Obstacles in the White House and the Senate
The progress that the U.S. House is making on nature conservation contrasts sharply with the Trump administration’s anti-environmental agenda. Since 2017, the administration has undertaken the largest elimination of land protections in American history, putting Bears Ears National Monument, Grand Staircase-Escalante National Monument, the Arctic National Wildlife Refuge, the Tongass National Forest, the Boundary Waters Canoe Area Wilderness, and other nationally prized lands in the crosshairs for mining, drilling, and logging.
But the passage of land, water, and wildlife protection bills is as much a return to Congress’ conservation traditions as it is an act of defiance against the Trump administration. Land conservation has long been a popular source of bipartisan agreement. In the decade from 1981 to 1991, Congress protected almost 16.6 million acres of land. In the following 10 years, it protected nearly 20 million acres of land. (see Figure 2)
But House leaders’ current efforts to confront the decline of nature in America face obstacles in the Senate and in the White House. The Trump administration has threatened to veto the Protecting America’s Wilderness Act, which recently passed the House. Meanwhile, Sen. Cory Gardner (R-CO) has not been willing to endorse the Colorado Outdoor Recreation and Economy Act—introduced in the Senate and House by fellow Coloradoans Sen. Michael Bennet (D) and Rep. Joe Neguse (D), respectively—which would establish new wilderness and recreation areas in the state. Likewise, Sen. Martha McSally (R-AZ) has been unwilling to support legislation to protect public lands around the Grand Canyon from uranium mining. This legislation, the Grand Canyon Centennial Protection Act, has been introduced in the Senate and the House by Sen. Kyrsten Sinema (D-AZ) and Chairman Grijalva, respectively.

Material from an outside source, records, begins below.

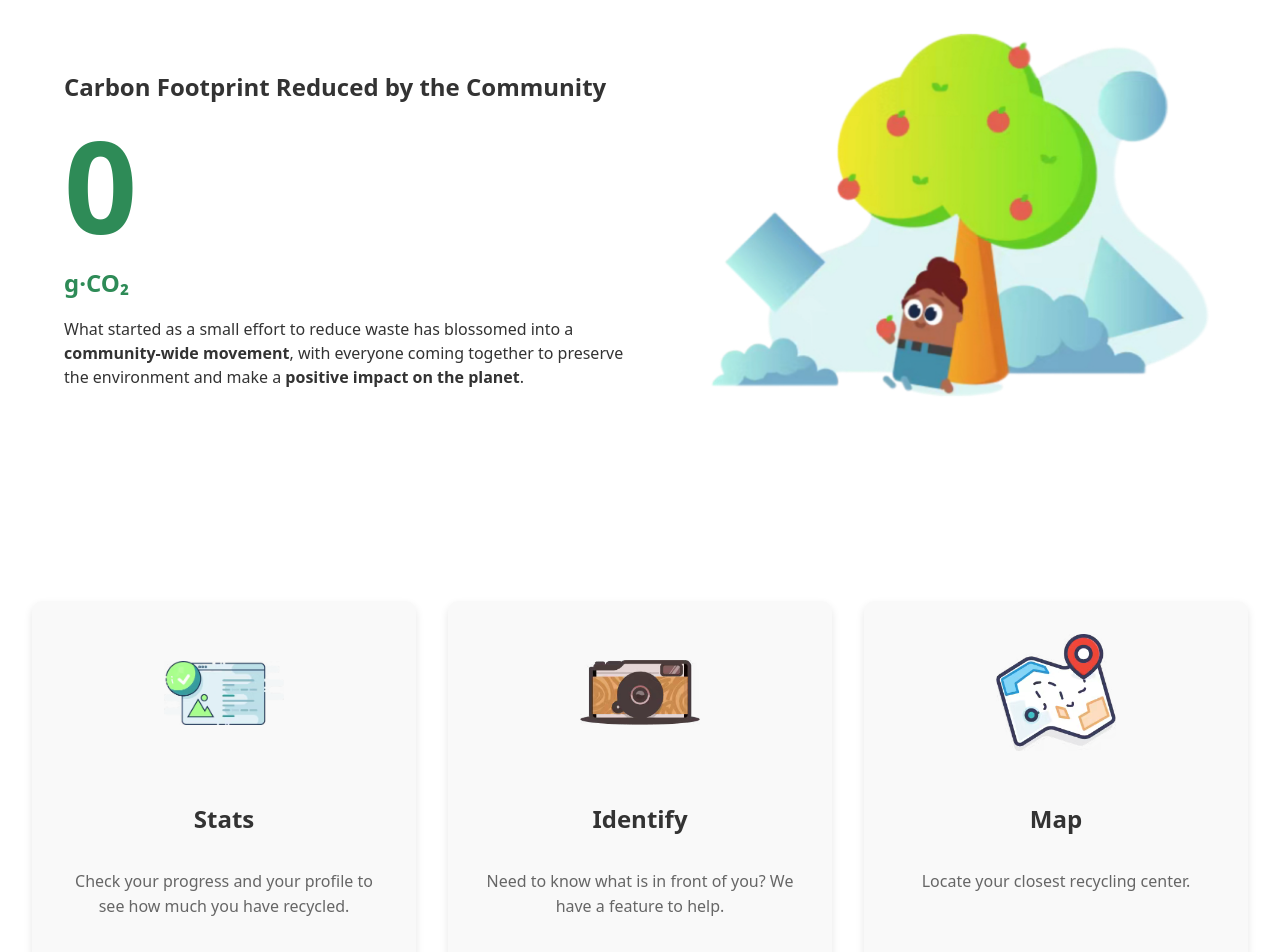
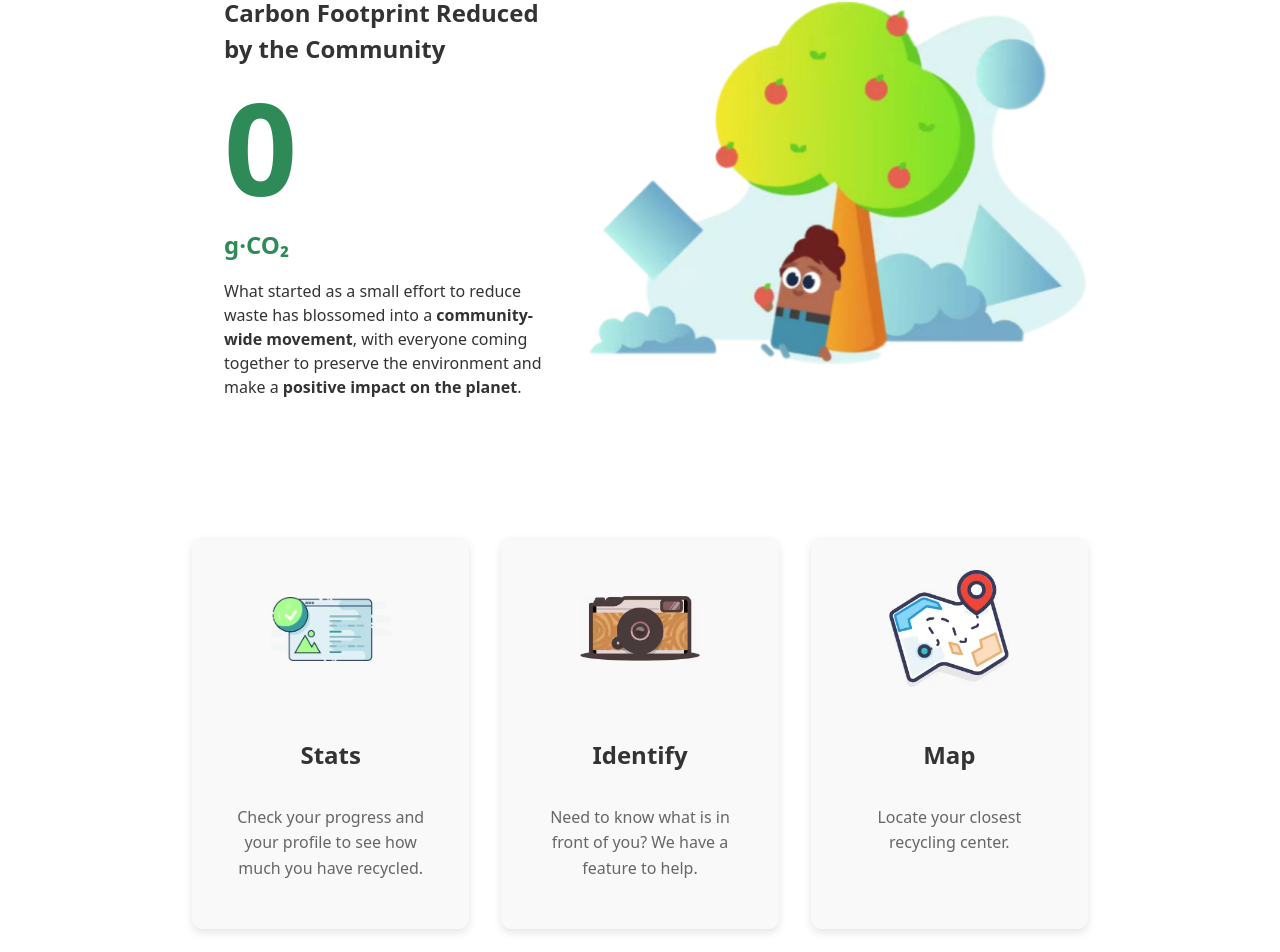
Before and after one commit to moonlytx/tm03-cp, a React (Vite) app: page / in a window 1280 px wide. Shown: the part 673-1625 px from the top of the page. Built offline with nearby package versions, Linux system fonts and the light colour scheme; no server answers.

Commit message:
update homepage margin

```diff
--- a/src/pages/HomePage.jsx
+++ b/src/pages/HomePage.jsx
@@ -10,9 +10,11 @@ function HomePage() {
 
   return (
     <div className="waste-app">
-      <Hero />
-      <Comm_Stats totalCarbonEmission={totalCarbonEmission} />
-      <FeatureCards />
+      <div className="content-container">
+        <Hero />
+        <Comm_Stats totalCarbonEmission={totalCarbonEmission} />
+        <FeatureCards />
+      </div>
     </div>
   );
 }
```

Establishing bold goals for nature conservation
Still, there is unmistakable and growing momentum—in Washington, D.C., and in communities across the country—for a more ambitious approach to nature conservation.
Sen. Tom Udall (D-NM), Sen. Bennet, and Rep. Deb Haaland (D-NM) have introduced resolutions in the Senate and the House that would establish a national goal of conserving 30 percent of U.S. lands and oceans by 2030. More than 140 conservation, sportsmen, outdoor recreation, scientific, and environmental organizations have voiced their support for these resolutions.
States are also working to establish bold goals for nature conservation. Virginia and Hawaii have established targets for land and ocean conservation, respectively. And Republican and Democratic lawmakers in South Carolina are jointly supporting bills that would establish a 30×30 goal for their state.
Congress should continue to embrace its important role as a powerful engine for conservation by passing popular, bipartisan bills to establish wilderness areas, national parks, monuments, wildlife refuges, and other strongly protected areas. It should also do more to help farmers, ranchers, and other private landowners conserve their lands.
With the example that leaders in the U.S. House are setting, congressional members from every state should feel encouraged and energized to bring forward bills that protect and restore lands, waters, and wildlife for the benefit of all communities in the nation.
Jenny Rowland-Shea is a senior policy analyst for Public Lands at the Center for American Progress. Matt Lee-Ashley is a senior fellow at the Center.
The authors would like to thank Zainab Mirza, Meghan Miller, and Chester Hawkins for their contributions to this column.